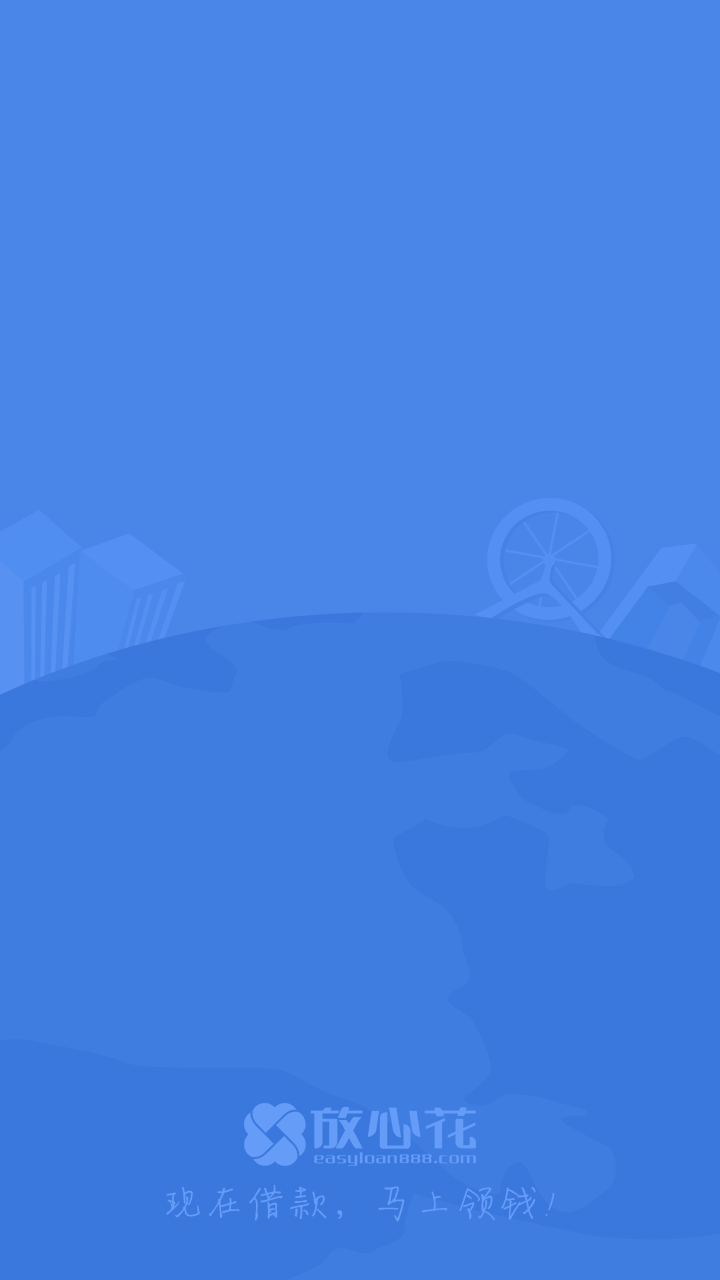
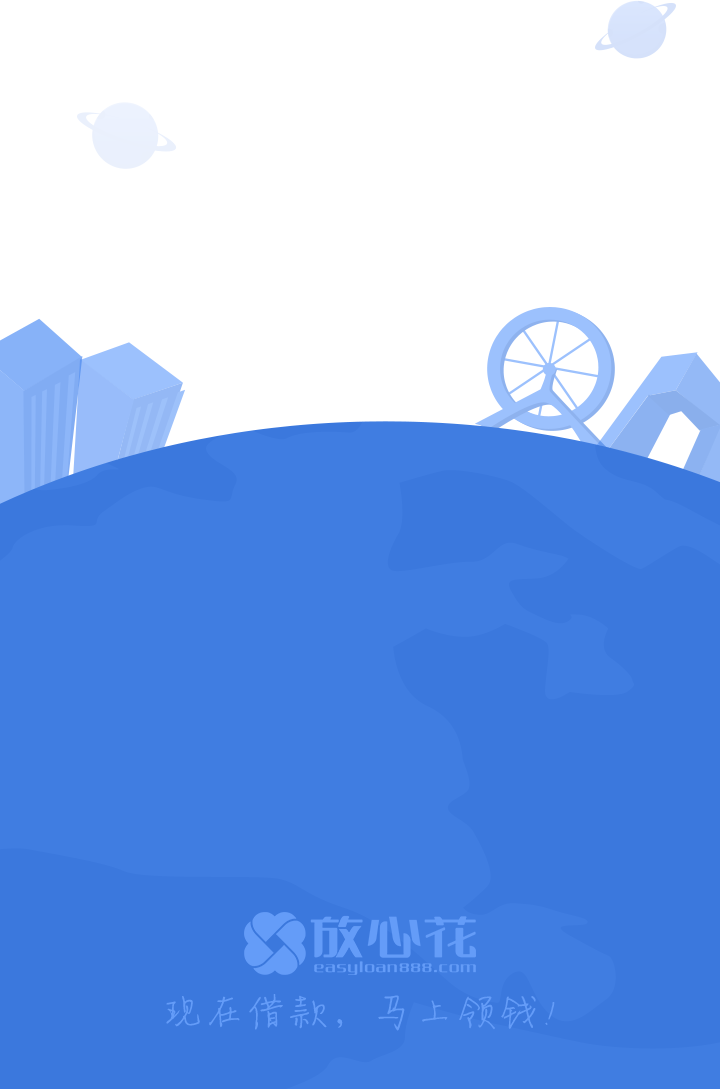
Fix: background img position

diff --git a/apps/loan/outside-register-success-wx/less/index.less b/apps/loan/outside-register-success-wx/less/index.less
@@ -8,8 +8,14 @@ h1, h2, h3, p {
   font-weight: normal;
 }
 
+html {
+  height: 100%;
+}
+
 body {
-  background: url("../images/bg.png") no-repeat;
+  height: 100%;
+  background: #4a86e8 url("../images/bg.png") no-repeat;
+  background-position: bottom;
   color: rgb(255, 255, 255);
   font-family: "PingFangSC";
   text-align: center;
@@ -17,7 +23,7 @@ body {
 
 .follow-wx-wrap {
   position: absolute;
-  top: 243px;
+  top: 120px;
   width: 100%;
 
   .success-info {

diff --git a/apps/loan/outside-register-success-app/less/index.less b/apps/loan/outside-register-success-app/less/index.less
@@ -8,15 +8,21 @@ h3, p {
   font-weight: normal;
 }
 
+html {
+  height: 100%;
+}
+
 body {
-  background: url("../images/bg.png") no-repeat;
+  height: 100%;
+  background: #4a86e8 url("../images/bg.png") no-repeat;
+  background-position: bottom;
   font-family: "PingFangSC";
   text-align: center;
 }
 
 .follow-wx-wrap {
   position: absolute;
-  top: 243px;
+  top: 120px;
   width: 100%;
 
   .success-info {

● ● ●

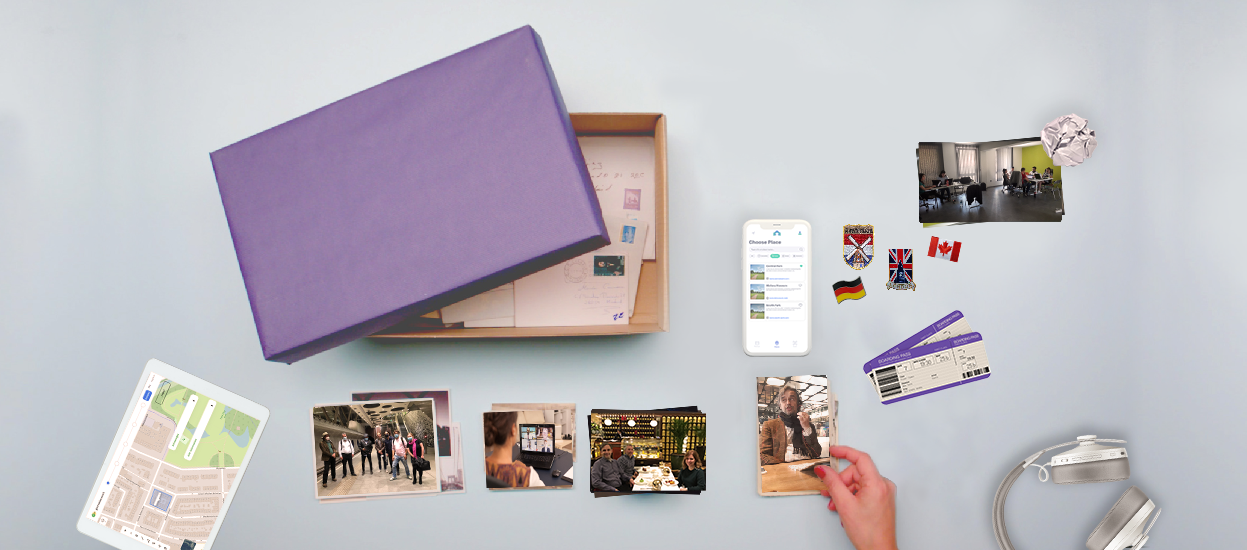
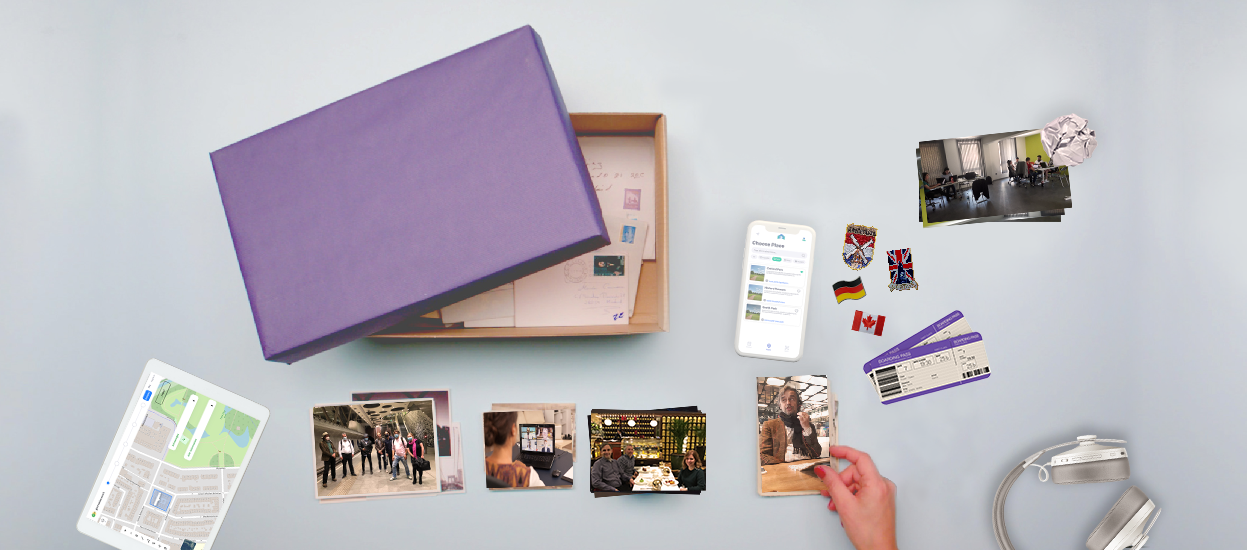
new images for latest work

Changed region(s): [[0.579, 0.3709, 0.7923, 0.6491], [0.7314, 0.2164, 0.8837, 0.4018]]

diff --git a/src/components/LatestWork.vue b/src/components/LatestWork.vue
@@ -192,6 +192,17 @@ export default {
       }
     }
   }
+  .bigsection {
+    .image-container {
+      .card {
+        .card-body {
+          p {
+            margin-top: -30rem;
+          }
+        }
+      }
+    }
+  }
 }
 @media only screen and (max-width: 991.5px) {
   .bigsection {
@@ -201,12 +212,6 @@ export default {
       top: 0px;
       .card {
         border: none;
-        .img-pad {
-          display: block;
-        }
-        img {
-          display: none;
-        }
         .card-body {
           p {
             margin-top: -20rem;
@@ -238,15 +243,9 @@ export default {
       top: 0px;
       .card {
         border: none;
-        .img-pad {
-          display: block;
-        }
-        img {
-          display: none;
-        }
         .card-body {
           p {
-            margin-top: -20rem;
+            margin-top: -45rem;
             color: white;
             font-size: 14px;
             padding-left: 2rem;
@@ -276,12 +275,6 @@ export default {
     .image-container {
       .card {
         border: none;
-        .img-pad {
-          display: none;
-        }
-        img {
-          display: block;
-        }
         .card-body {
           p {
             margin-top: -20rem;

● ● ●

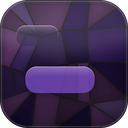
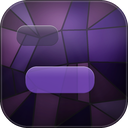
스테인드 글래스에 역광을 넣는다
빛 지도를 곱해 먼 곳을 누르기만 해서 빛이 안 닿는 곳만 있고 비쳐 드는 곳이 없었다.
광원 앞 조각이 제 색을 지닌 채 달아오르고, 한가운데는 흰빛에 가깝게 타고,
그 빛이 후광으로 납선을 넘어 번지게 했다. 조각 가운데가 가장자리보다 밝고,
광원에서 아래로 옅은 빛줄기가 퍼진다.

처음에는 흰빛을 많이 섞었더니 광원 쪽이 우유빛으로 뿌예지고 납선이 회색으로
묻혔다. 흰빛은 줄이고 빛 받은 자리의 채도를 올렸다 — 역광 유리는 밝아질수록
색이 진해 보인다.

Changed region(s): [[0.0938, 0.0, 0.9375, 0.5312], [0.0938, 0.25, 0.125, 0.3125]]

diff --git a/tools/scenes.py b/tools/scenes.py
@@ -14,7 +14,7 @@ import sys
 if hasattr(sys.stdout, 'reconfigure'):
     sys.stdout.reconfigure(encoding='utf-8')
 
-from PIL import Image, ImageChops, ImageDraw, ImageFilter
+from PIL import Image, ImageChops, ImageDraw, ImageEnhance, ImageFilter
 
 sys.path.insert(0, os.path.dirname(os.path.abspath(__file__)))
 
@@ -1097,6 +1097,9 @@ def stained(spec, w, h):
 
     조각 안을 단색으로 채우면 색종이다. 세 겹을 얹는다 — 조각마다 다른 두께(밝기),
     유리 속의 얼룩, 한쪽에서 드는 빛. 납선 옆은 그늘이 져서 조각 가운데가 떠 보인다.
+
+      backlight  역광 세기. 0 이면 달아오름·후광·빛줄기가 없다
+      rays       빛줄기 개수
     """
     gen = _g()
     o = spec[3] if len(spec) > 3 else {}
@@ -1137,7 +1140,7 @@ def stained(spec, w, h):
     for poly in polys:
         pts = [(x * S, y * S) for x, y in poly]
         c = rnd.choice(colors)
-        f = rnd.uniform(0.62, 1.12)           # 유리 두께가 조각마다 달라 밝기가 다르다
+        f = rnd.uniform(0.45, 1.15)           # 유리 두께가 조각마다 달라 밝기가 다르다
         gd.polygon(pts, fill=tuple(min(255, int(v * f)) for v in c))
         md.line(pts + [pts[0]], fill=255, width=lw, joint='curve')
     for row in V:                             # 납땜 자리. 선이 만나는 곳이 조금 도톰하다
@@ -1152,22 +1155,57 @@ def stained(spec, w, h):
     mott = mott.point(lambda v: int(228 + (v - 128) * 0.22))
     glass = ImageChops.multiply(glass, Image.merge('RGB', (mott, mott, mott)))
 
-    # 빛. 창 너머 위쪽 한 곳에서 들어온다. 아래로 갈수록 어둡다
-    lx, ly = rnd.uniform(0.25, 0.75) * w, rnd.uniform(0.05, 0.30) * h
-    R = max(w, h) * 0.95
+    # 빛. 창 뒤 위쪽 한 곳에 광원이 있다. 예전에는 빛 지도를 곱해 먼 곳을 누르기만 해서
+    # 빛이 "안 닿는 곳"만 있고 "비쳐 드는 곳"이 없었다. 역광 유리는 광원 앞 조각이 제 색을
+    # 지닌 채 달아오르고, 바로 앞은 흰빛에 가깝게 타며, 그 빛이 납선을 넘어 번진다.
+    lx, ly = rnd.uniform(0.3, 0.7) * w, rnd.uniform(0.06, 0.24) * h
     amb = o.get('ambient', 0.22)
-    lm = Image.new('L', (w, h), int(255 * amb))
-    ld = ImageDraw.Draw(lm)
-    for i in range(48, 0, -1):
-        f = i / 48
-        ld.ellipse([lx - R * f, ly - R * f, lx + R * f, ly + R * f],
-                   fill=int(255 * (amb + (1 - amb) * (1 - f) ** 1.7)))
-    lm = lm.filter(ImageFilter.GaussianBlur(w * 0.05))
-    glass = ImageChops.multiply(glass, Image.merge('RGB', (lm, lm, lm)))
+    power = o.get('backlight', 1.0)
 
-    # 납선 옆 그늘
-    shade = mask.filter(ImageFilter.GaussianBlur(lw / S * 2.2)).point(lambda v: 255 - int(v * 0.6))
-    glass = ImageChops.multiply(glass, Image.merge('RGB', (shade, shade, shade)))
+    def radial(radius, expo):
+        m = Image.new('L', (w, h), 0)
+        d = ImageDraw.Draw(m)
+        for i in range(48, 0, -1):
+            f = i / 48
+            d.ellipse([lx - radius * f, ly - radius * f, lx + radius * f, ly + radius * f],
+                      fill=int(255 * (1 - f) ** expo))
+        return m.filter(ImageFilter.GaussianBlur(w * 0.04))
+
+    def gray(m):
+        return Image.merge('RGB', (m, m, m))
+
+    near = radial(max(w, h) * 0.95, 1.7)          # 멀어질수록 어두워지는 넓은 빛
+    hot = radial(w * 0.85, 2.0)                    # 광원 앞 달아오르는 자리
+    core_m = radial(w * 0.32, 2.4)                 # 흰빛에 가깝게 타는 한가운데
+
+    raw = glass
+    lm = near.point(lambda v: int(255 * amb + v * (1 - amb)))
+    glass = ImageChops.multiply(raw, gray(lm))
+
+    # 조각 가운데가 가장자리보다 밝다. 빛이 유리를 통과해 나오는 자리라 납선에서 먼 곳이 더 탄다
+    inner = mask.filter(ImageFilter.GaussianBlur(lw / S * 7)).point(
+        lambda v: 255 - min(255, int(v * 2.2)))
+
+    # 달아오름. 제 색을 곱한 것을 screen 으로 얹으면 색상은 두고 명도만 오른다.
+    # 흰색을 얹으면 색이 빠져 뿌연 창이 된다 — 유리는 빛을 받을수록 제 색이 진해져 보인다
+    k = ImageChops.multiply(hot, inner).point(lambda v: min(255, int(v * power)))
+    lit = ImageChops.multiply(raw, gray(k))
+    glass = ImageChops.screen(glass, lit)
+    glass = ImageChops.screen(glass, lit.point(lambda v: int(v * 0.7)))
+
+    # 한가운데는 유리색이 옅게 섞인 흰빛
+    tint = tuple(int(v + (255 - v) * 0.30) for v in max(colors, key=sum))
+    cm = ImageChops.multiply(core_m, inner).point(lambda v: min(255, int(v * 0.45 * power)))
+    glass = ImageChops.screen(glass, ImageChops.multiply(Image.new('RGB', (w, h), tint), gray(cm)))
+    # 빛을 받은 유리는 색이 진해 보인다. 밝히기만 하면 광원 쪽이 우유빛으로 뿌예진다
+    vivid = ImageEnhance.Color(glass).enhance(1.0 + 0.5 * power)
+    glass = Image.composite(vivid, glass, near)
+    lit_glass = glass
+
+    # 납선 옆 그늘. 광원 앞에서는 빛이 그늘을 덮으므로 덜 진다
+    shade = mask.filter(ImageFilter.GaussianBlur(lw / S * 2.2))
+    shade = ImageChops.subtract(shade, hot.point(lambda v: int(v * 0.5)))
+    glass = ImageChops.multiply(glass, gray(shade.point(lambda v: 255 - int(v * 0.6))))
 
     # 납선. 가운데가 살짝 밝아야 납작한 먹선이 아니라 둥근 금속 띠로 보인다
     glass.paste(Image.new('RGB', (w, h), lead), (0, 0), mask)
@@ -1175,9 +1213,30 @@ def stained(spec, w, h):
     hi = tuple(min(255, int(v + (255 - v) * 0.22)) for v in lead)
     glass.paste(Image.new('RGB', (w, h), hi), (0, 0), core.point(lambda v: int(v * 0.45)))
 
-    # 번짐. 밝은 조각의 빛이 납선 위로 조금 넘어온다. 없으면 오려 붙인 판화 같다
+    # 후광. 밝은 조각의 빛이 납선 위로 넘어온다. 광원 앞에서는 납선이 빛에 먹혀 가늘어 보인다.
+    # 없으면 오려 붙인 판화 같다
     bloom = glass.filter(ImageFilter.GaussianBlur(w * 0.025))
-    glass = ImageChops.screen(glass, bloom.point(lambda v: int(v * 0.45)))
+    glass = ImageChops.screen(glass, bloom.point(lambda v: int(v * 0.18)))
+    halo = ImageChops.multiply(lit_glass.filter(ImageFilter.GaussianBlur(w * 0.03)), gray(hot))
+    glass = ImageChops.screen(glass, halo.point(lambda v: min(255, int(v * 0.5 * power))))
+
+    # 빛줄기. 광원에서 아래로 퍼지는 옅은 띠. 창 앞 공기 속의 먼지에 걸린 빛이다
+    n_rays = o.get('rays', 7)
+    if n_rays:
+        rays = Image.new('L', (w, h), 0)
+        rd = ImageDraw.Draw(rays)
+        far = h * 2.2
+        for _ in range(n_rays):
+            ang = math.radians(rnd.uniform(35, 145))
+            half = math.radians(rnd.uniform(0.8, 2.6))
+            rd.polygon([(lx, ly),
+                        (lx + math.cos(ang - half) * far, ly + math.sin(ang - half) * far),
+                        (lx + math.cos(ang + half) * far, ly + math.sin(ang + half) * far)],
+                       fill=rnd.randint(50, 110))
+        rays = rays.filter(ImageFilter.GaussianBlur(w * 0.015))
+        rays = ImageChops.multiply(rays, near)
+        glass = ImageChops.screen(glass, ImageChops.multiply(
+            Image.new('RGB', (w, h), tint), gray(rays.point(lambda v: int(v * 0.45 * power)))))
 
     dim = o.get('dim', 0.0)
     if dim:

● ● ●

Task prompt |
From the records, copy out each line that includes the string "shade".

Exercise output |
-    shade = mask.filter(ImageFilter.GaussianBlur(lw / S * 2.2)).point(lambda v: 255 - int(v * 0.6))
-    glass = ImageChops.multiply(glass, Image.merge('RGB', (shade, shade, shade)))
+    shade = mask.filter(ImageFilter.GaussianBlur(lw / S * 2.2))
+    shade = ImageChops.subtract(shade, hot.point(lambda v: int(v * 0.5)))
+    glass = ImageChops.multiply(glass, gray(shade.point(lambda v: 255 - int(v * 0.6))))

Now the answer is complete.